According to Reuters, Anthony Murgio is seeking to dismiss charges against him related to his alleged operation of the Bitcoin exchange known as Coin.mx, which prosecutors have called unlicensed. Murgio argues that Bitcoins cannot qualify as ‘funds’ under the federal law, which prohibits the operation of an unlicensed money transmitting businesses. U.S. District Judge Alison Nathan disagreed, stating the following in a written statement:
"Bitcoins are funds within the plain meaning of that term, Bitcoins can be accepted as a payment for goods and services or bought directly from an exchange with a bank account. They, therefore, function as pecuniary resources and are used as a medium of exchange and a means of payment.”
This was explained at a pretrial hearing in an effort to have the case thrown out by Murgio, who faces another six criminal counts at trial.
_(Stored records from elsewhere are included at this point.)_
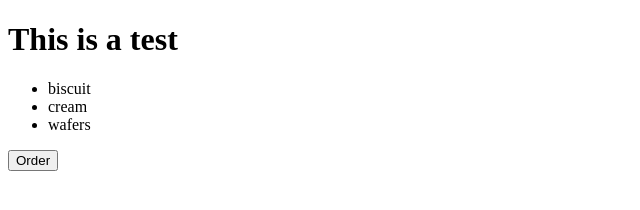
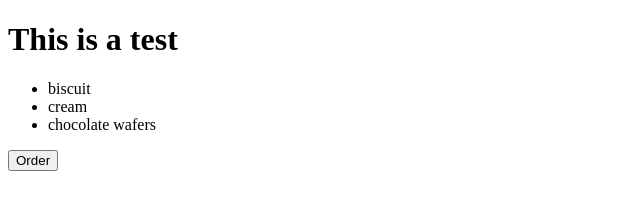
Before and after one commit to rps8956/cfgDemo, a plain HTML site: page index.html in a window 1280 px wide. Shown: the full height of the page, 0-640 px from the left. Drawn offline with Linux system fonts and the light colour scheme.

Commit message:
changed to chocolate wafers

```diff
--- a/index.html
+++ b/index.html
@@ -11,7 +11,7 @@
     <ul>
     <li>biscuit</li>
     <li>cream</li>
-    <li>wafers</li>
+    <li>chocolate wafers</li>
     </ul>
     <button>Order</button>
 </body>
```
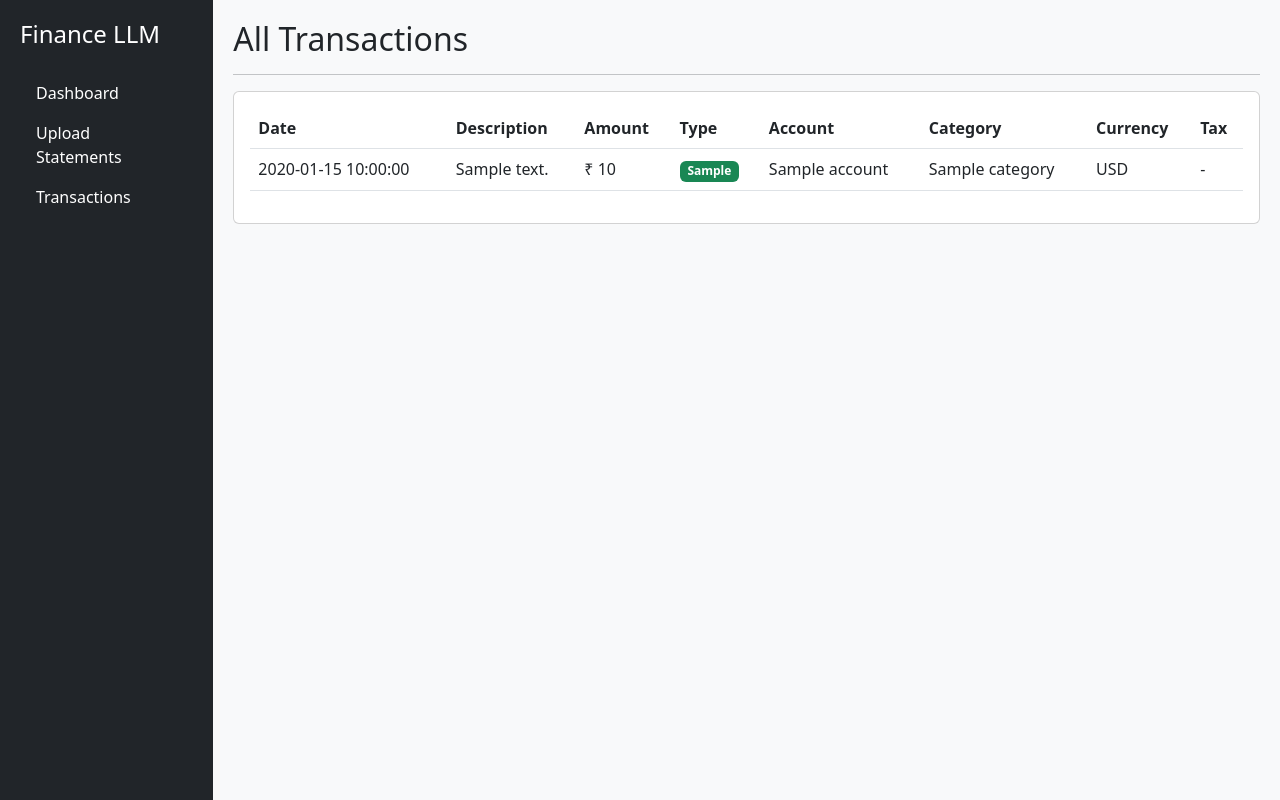
After one commit to Hari-Krishna-Moorthy/finance-llm, a FastAPI app: template app/templates/transactions.html in a window 1280 px wide. The commit adds this page. Run offline with FastAPI, Linux system fonts and the light colour scheme; the template is opened without the code that fills it: most values are stand-ins (such as "Sample title", 1, 10 or a date in 2020).

Commit message:
feat: implement transactions list view and update dashboard

```diff
--- /dev/null
+++ b/app/templates/transactions.html
@@ -0,0 +1,82 @@
+<!DOCTYPE html>
+<html lang="en">
+<head>
+    <meta charset="UTF-8">
+    <meta name="viewport" content="width=device-width, initial-scale=1.0">
+    <title>Transactions - Finance LLM</title>
+    <link href="https://cdn.jsdelivr.net/npm/bootstrap@5.3.0/dist/css/bootstrap.min.css" rel="stylesheet">
+    <style>
+        body { background-color: #f8f9fa; }
+        .sidebar { height: 100vh; background: #212529; color: white; padding: 20px; }
+        .main-content { padding: 20px; }
+        .badge-debit { background-color: #dc3545; }
+        .badge-credit { background-color: #198754; }
+    </style>
+</head>
+<body>
+    <div class="container-fluid">
+        <div class="row">
+            <nav class="col-md-2 d-none d-md-block sidebar">
+                <h4>Finance LLM</h4>
+                <ul class="nav flex-column mt-4">
+                    <li class="nav-item"><a class="nav-link text-white" href="/">Dashboard</a></li>
+                    <li class="nav-item"><a class="nav-link text-white" href="/upload">Upload Statements</a></li>
+                    <li class="nav-item"><a class="nav-link text-white" href="/transactions">Transactions</a></li>
+                </ul>
+            </nav>
+            <main class="col-md-10 main-content">
+                <h2>All Transactions</h2>
+                <hr>
+
+                <div class="card">
+                    <div class="card-body">
+                        <table class="table table-hover">
+                            <thead>
+                                <tr>
+                                    <th>Date</th>
+                                    <th>Description</th>
+                                    <th>Amount</th>
+                                    <th>Type</th>
+                                    <th>Account</th>
+                                    <th>Category</th>
+                                    <th>Currency</th>
+                                    <th>Tax</th>
+                                </tr>
+                            </thead>
+                            <tbody>
+                                {% for t in transactions %}
+                                <tr>
+                                    <td>{{ t.date }}</td>
+                                    <td>{{ t.description }}</td>
+                                    <td>₹ {{ t.base_amount_inr }}</td>
+                                    <td>
+                                        <span class="badge {{ 'badge-debit' if t.transaction_type == 'Debit' else 'badge-credit' }}">
+                                            {{ t.transaction_type }}
+                                        </span>
+                                    </td>
+                                    <td>{{ t.account.name if t.account else 'N/A' }}</td>
+                                    <td>{{ t.category.name if t.category else 'Uncategorized' }}</td>
+                                    <td>{{ t.original_currency }}</td>
+                                    <td>
+                                        {% if t.is_tax_deductible %}
+                                        <span class="badge bg-info text-dark">Tax: {{ t.tax_category }}</span>
+                                        {% else %}
+                                        -
+                                        {% endif %}
+                                    </td>
+                                </tr>
+                                {% endfor %}
+                                {% if not transactions %}
+                                <tr>
+                                    <td colspan="8" class="text-center">No transactions found.</td>
+                                </tr>
+                                {% endif %}
+                            </tbody>
+                        </table>
+                    </div>
+                </div>
+            </main>
+        </div>
+    </div>
+</body>
+</html>
```
Also changed, not shown: app/routes/ui.py (+9 -0 lines), app/templates/index.html (+14 -1 lines).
The prosecution claims that Coin.mx was owned by Gery Shalon, an Israeli man who has been charged with running a computer fraud scheme that targeted several companies, including J.P. Morgan Chase. It sought to expose personal data of more than 100 million people. The case detail is U.S. v Murgio et al, U.S. District Court, Southern District of New York, No. 15-cr-00769.
How Bitcoin is seen has a great deal to do with where the case is heard, as not all jurisdictions see Bitcoin, or the definition of money, the same way. This most recent decision mirrors a decision made in the same U.S. District Court twenty-five months ago by Jed Rakoff. Judge Rakoff also found that Bitcoin qualifies as money on August 19th, 2014 in the case is U.S. v. Faiella, 14-cr-00243, US District Court for the Southern District of New York.
In that decision, Rakoff referenced a precedent-setting decision, in his opinion, by a Texas magistrate in the case of SEC v. Shavers, 2013 WL 4028182 held the previous August, which held that Bitcoins “were a currency or form of money.”
Less than two months ago, we reported on this same issue being adjudicated in Miami, Florida. The money laundering criminal case had to sort out if Bitcoin qualified as money that could represent a financial transaction, in the view of the Judge Teresa Poller, it did not. Poller did not reference the cases in New York or Texas as precedence. This actually is beneficial to the greater community in the area, as money laundering laws cannot be easily thrown towards those using Bitcoin, which could be a means of dissuading its use.